Savrock said evidence collected outside the trailer included spent shell casings of various types, cell phones, a hat, a red duffel bag from the back of Godbolt’s Buick station wagon and “a lot of ballistic evidence,” or bullet holes.
Recovered from the scene, and believed to belong to Lincoln County Sheriff’s Deputy Timothy Kees, who was the second law enforcement officer to respond to the scene, was a Gen 4 Glock 17 pistol with 10 rounds in the magazine and one round left in the chamber. Savrock said Durr’s weapon had one fully-loaded magazine with one round in the chamber. She said his holster was locked, indicating he did not attempt to use it, but his canister of pepper spray was found open. He was wearing a bullet-proof vest when he was shot, she said.
Savrock said she recovered a red duffel bag from Godbolt’s station wagon that contained numerous loose rounds of ammunition in addition to plastic tactical round-holders and a box of .40 caliber live rounds.

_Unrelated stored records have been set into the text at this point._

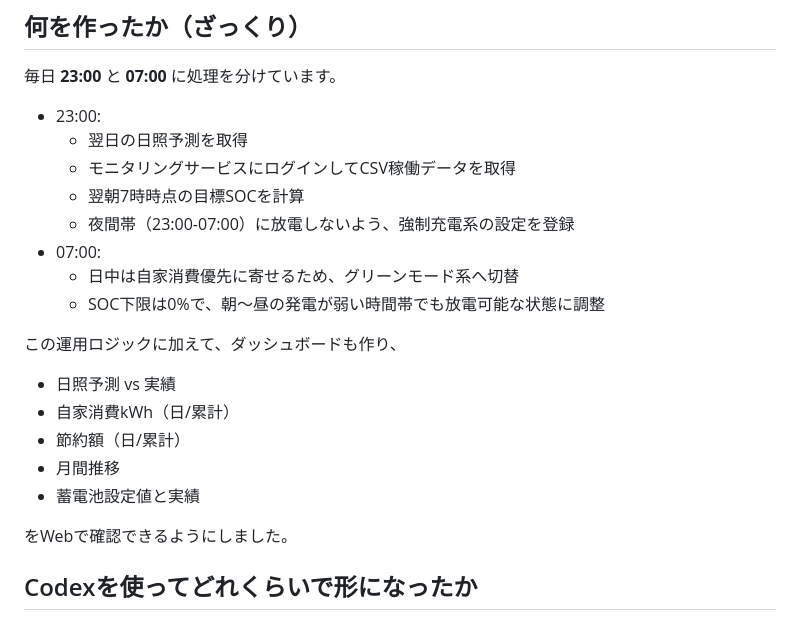
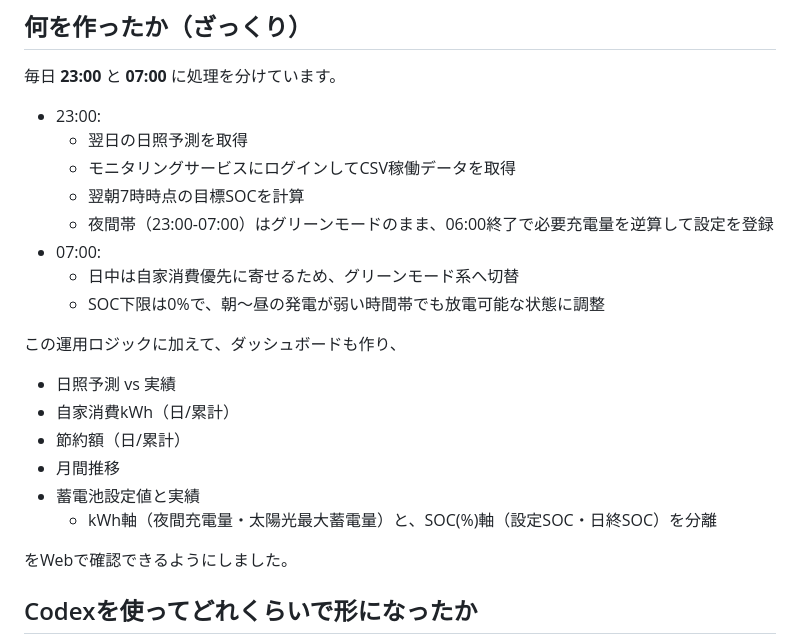
Before and after one commit to nobunora/SolerControler, a Markdown page: articles/night8-solar-battery-codex.md, the part around the change. Rendered like a GitHub page.

Commit message:
feat: split battery chart 5 into kWh and SOC axes

```diff
--- a/articles/night8-solar-battery-codex.md
+++ b/articles/night8-solar-battery-codex.md
@@ -23,7 +23,7 @@ published: true
   - 翌日の日照予測を取得
   - モニタリングサービスにログインしてCSV稼働データを取得
   - 翌朝7時時点の目標SOCを計算
-  - 夜間帯（23:00-07:00）に放電しないよう、強制充電系の設定を登録
+  - 夜間帯（23:00-07:00）はグリーンモードのまま、06:00終了で必要充電量を逆算して設定を登録
 - 07:00:
   - 日中は自家消費優先に寄せるため、グリーンモード系へ切替
   - SOC下限は0%で、朝〜昼の発電が弱い時間帯でも放電可能な状態に調整
@@ -35,6 +35,7 @@ published: true
 - 節約額（日/累計）
 - 月間推移
 - 蓄電池設定値と実績
+  - kWh軸（夜間充電量・太陽光最大蓄電量）と、SOC(%)軸（設定SOC・日終SOC）を分離
 
 をWebで確認できるようにしました。
 
```
Also changed, not shown: README.md (+1 -1 lines), docs/PUBLIC_DESCRIPTION_JA.md (+2 -2 lines), docs/images/dashboard.png, 2 other files.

In other testimony:
• Godbolt’s daughter My’Khyiah, nicknamed Bubbles, testified about her father’s history of violence against her mother, and said she feared him. She said Godbolt always kept a gun on him and had been viewing videos about firing and reloading guns on the day leading up to the all-night rampage through Bogue Chitto and Brookhaven.

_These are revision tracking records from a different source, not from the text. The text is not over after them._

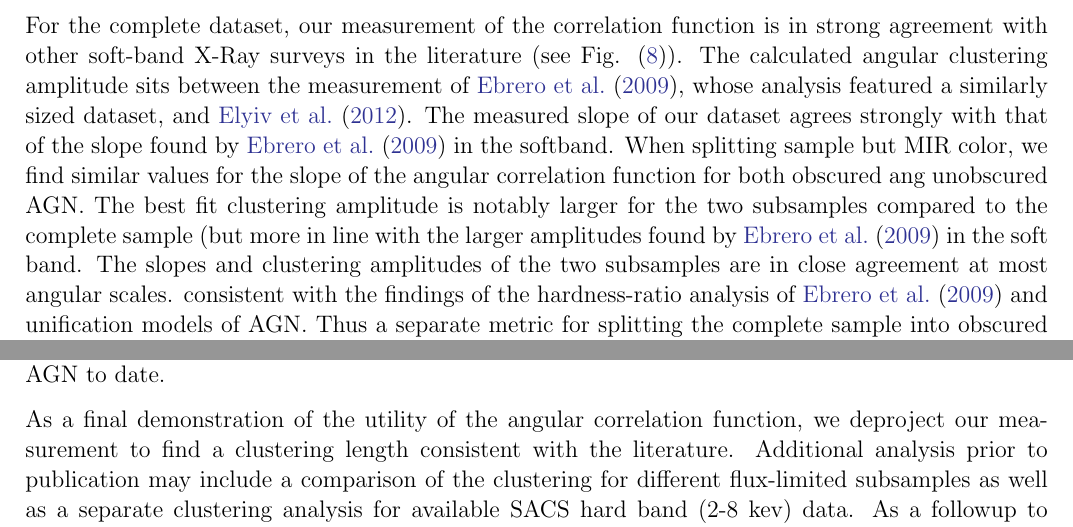
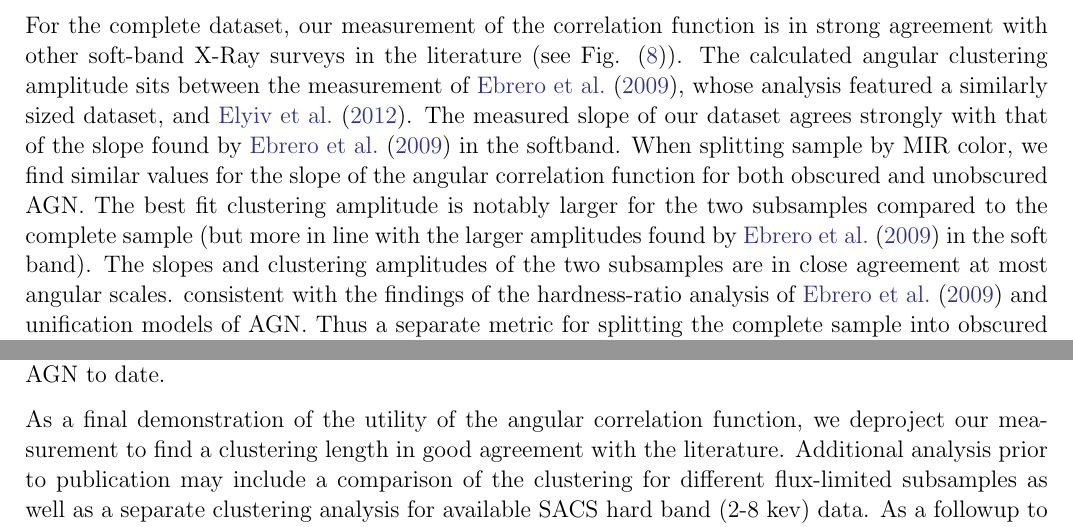
Before and after one commit to bbonine/General-Exam, a LaTeX paper (general.tex): two parts of pages 14 and 16 of 18, joined at a grey line, cut so that both start at the same text. The pictures show the PDF file general.pdf that the author committed with the source.

Commit message:
fixed typo in discussion

```diff
--- a/general.tex
+++ b/general.tex
@@ -494,9 +494,9 @@ red AGN subsample, we measure $\gamma_r = 2.16 \pm 0.058 $ and $\theta_{0,r} = 3
 For the complete dataset, our measurement of the correlation function is in strong agreement
 with other soft-band X-Ray surveys in the literature (see Fig. (\ref{fig:comp})). The calculated angular clustering amplitude
 sits between the measurement of \cite{ebrero}, whose analysis featured a similarly sized dataset, and \cite{elyiv}. The
-measured slope of our dataset agrees strongly with that of the slope found by \cite{ebrero} in the softband. When splitting sample but MIR color, we find similar values for the slope
-of the angular correlation function for both obscured ang unobscured AGN. The best fit clustering amplitude is notably larger for the two subsamples compared to the complete sample
-(but more in line with the larger amplitudes found by \citet{ebrero} in the soft band. The slopes and clustering amplitudes of the two subsamples are in close agreement at most angular scales.
+measured slope of our dataset agrees strongly with that of the slope found by \cite{ebrero} in the softband. When splitting sample by MIR color, we find similar values for the slope
+of the angular correlation function for both obscured and unobscured AGN. The best fit clustering amplitude is notably larger for the two subsamples compared to the complete sample
+(but more in line with the larger amplitudes found by \citet{ebrero} in the soft band). The slopes and clustering amplitudes of the two subsamples are in close agreement at most angular scales.
 consistent with the findings of the hardness-ratio analysis of  \cite{ebrero} and unification models of AGN.
 Thus a separate metric for splitting the complete sample into obscured and unobscured AGN found no strong difference
 between the two subsamples' clustering properties.
@@ -545,7 +545,7 @@ We find no statistically significant difference in the clustering amplitude or
 slope for the obscured or unobscured subsamples, consistent with unification models of AGN. With the exception of large sample size of \citet{ebrero}, our analysis comprises one of the most tightly constrained measurements
 of the angular clustering of AGN to date.
 
-As a final demonstration of the utility of the angular correlation function, we deproject our measurement to find a clustering length consistent with the literature.
+As a final demonstration of the utility of the angular correlation function, we deproject our measurement to find a clustering length in good agreement with the literature.
 Additional analysis prior to publication may include a comparison of the clustering
 for different flux-limited subsamples as well as a separate clustering analysis for available SACS hard band (2-8 kev) data. As a followup to
 \citet{migkas}, who found an anisotropy in the galaxy cluster $L_x - T$ relation, it may also be worth investigating the directional dependence of
```
Also changed, not shown: general.bbl (deleted), general.pdf.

“He was very mean,” she said. “He always hit my mom in front of me and he always used to hit me with a bat. ... He would punch her, slap her, do anything that could harm her.”

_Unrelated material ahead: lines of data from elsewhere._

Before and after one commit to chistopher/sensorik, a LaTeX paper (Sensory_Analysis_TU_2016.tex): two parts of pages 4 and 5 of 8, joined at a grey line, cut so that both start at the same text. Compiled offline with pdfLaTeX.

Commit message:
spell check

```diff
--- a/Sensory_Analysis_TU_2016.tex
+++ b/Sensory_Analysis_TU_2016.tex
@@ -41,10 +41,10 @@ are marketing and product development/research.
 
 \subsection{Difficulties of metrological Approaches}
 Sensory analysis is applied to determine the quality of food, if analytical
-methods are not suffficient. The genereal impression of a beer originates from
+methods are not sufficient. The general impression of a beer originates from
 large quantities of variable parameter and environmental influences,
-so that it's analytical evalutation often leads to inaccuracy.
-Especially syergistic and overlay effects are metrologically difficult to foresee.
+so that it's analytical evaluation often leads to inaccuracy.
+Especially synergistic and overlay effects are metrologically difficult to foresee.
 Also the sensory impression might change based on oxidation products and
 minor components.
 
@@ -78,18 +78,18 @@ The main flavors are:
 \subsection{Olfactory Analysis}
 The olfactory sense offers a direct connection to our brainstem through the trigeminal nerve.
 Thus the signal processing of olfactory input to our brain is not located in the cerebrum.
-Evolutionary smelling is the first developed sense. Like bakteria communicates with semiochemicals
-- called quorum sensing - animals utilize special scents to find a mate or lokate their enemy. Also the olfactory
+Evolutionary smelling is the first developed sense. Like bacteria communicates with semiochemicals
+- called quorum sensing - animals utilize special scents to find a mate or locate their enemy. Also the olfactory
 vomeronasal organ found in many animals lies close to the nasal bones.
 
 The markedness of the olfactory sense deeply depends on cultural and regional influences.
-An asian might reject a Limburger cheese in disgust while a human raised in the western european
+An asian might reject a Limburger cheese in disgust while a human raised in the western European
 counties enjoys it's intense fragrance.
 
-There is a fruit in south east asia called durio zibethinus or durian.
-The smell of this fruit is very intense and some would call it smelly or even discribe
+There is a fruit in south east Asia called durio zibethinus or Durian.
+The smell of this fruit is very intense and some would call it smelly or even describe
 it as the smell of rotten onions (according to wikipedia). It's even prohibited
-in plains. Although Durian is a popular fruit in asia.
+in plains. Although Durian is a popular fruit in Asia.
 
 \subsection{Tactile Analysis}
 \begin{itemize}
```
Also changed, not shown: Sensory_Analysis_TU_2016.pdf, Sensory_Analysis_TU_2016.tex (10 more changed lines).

Godbolt was visibly upset while listening to her testimony, appearing to physically pine toward her.
She said she’d seen her father put a knife to her mother’s throat and feared his violent temper. She said he beat her with a plastic bat for refusing to practice softball as long as he had wanted.
• Lincoln County Sheriff’s Investigator Andrew Montgomery painted a portrait of a chaotic scene on Lee Drive, and testified he fired canisters of tear gas into the home in an attempt to take Godbolt into custody. He later learned Godbolt had left the property.
Montgomery said he arrived after receiving a call around midnight, stopped at the end of the driveway and put on tactical equipment before approaching the house. He said he arrived within 10 minutes of receiving notification.
He said he approached the scene as an armed and barricaded subject, and moved a Lincoln County squad car into a protective position near the rear door of the trailer.
Montgomery testified he heard over police radio that another shooting had taken place on nearby Coopertown Road and Godbolt was named as a suspect.
• Sheena May’s niece, Tamarya May, said she watched in shock and horror from outside the residence as she heard an untold number of shots fired.
She testified she witnessed Godbolt firing his pistol, reloading it, entering the trailer and shooting again and then retrieving a rifle from his car, parked outside the trailer.
Tamarya May called 911 while hiding on the floor of a nearby sedan as what she assumed was a gun fight between Godbolt and law enforcement officers was playing out. Testimony has indicated that the shots were exchanged between Godbolt and Kees.